__Exercise requirements__. If a line below includes the string "cumsum", copy it.

Top of Supplied data

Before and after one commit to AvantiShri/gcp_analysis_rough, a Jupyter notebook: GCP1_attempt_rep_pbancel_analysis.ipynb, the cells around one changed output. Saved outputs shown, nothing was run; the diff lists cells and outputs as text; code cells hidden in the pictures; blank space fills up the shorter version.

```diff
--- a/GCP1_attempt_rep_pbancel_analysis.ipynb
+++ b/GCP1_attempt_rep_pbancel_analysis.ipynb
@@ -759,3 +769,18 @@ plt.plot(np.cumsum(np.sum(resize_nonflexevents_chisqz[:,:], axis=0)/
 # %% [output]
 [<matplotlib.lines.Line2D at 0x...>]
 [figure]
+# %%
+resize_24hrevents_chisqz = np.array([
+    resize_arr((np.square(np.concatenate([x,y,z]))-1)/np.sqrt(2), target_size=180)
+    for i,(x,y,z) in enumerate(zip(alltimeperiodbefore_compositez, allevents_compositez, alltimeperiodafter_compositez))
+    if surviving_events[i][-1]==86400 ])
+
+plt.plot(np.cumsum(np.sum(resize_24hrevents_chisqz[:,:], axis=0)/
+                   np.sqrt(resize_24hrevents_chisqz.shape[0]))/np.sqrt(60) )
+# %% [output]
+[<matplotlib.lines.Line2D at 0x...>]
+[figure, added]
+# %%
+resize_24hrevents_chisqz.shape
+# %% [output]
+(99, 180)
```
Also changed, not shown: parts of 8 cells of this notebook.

Bottom of Supplied data

__Answer to this problem__.
@@ -759,3 +769,18 @@ plt.plot(np.cumsum(np.sum(resize_nonflexevents_chisqz[:,:], axis=0)/
+plt.plot(np.cumsum(np.sum(resize_24hrevents_chisqz[:,:], axis=0)/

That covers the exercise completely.